TASK DESCRIPTION =>
Reproduce every entry exactly, without alteration.

(RECORDS FOR PROCESSING begins)

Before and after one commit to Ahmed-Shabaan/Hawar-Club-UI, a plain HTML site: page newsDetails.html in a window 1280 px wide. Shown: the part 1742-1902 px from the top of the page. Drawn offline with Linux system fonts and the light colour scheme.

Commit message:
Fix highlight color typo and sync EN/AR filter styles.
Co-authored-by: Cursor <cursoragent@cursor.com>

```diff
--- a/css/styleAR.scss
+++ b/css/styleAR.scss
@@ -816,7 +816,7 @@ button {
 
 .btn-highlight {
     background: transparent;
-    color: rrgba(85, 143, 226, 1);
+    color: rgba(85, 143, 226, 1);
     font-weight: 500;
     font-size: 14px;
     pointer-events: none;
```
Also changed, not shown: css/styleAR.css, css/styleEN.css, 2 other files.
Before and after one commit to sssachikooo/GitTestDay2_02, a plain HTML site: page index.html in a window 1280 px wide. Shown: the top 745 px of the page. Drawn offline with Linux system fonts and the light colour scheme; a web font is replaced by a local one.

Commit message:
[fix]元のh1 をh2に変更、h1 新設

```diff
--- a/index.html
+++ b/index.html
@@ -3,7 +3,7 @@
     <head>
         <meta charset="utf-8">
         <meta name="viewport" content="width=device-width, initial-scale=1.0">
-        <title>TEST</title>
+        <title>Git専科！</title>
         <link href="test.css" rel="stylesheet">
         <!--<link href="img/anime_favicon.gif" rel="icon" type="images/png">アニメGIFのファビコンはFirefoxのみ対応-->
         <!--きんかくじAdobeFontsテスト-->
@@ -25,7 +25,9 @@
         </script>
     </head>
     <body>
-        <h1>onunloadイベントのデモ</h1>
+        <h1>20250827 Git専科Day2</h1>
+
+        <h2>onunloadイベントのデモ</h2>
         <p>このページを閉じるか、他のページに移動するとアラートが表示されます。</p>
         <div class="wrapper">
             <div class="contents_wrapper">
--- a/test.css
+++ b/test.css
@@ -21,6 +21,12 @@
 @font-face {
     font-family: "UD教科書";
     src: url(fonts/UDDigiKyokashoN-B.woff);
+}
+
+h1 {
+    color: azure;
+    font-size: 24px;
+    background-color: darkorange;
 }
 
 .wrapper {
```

(RECORDS FOR PROCESSING ends)

EXERCISE SOLUTION =>
Before and after one commit to Ahmed-Shabaan/Hawar-Club-UI, a plain HTML site: page newsDetails.html in a window 1280 px wide. Shown: the part 1742-1902 px from the top of the page. Drawn offline with Linux system fonts and the light colour scheme.

Commit message:
Fix highlight color typo and sync EN/AR filter styles.
Co-authored-by: Cursor <cursoragent@cursor.com>

```diff
--- a/css/styleAR.scss
+++ b/css/styleAR.scss
@@ -816,7 +816,7 @@ button {
 
 .btn-highlight {
     background: transparent;
-    color: rrgba(85, 143, 226, 1);
+    color: rgba(85, 143, 226, 1);
     font-weight: 500;
     font-size: 14px;
     pointer-events: none;
```
Also changed, not shown: css/styleAR.css, css/styleEN.css, 2 other files.
Before and after one commit to sssachikooo/GitTestDay2_02, a plain HTML site: page index.html in a window 1280 px wide. Shown: the top 745 px of the page. Drawn offline with Linux system fonts and the light colour scheme; a web font is replaced by a local one.

Commit message:
[fix]元のh1 をh2に変更、h1 新設

```diff
--- a/index.html
+++ b/index.html
@@ -3,7 +3,7 @@
     <head>
         <meta charset="utf-8">
         <meta name="viewport" content="width=device-width, initial-scale=1.0">
-        <title>TEST</title>
+        <title>Git専科！</title>
         <link href="test.css" rel="stylesheet">
         <!--<link href="img/anime_favicon.gif" rel="icon" type="images/png">アニメGIFのファビコンはFirefoxのみ対応-->
         <!--きんかくじAdobeFontsテスト-->
@@ -25,7 +25,9 @@
         </script>
     </head>
     <body>
-        <h1>onunloadイベントのデモ</h1>
+        <h1>20250827 Git専科Day2</h1>
+
+        <h2>onunloadイベントのデモ</h2>
         <p>このページを閉じるか、他のページに移動するとアラートが表示されます。</p>
         <div class="wrapper">
             <div class="contents_wrapper">
--- a/test.css
+++ b/test.css
@@ -21,6 +21,12 @@
 @font-face {
     font-family: "UD教科書";
     src: url(fonts/UDDigiKyokashoN-B.woff);
+}
+
+h1 {
+    color: azure;
+    font-size: 24px;
+    background-color: darkorange;
 }
 
 .wrapper {
```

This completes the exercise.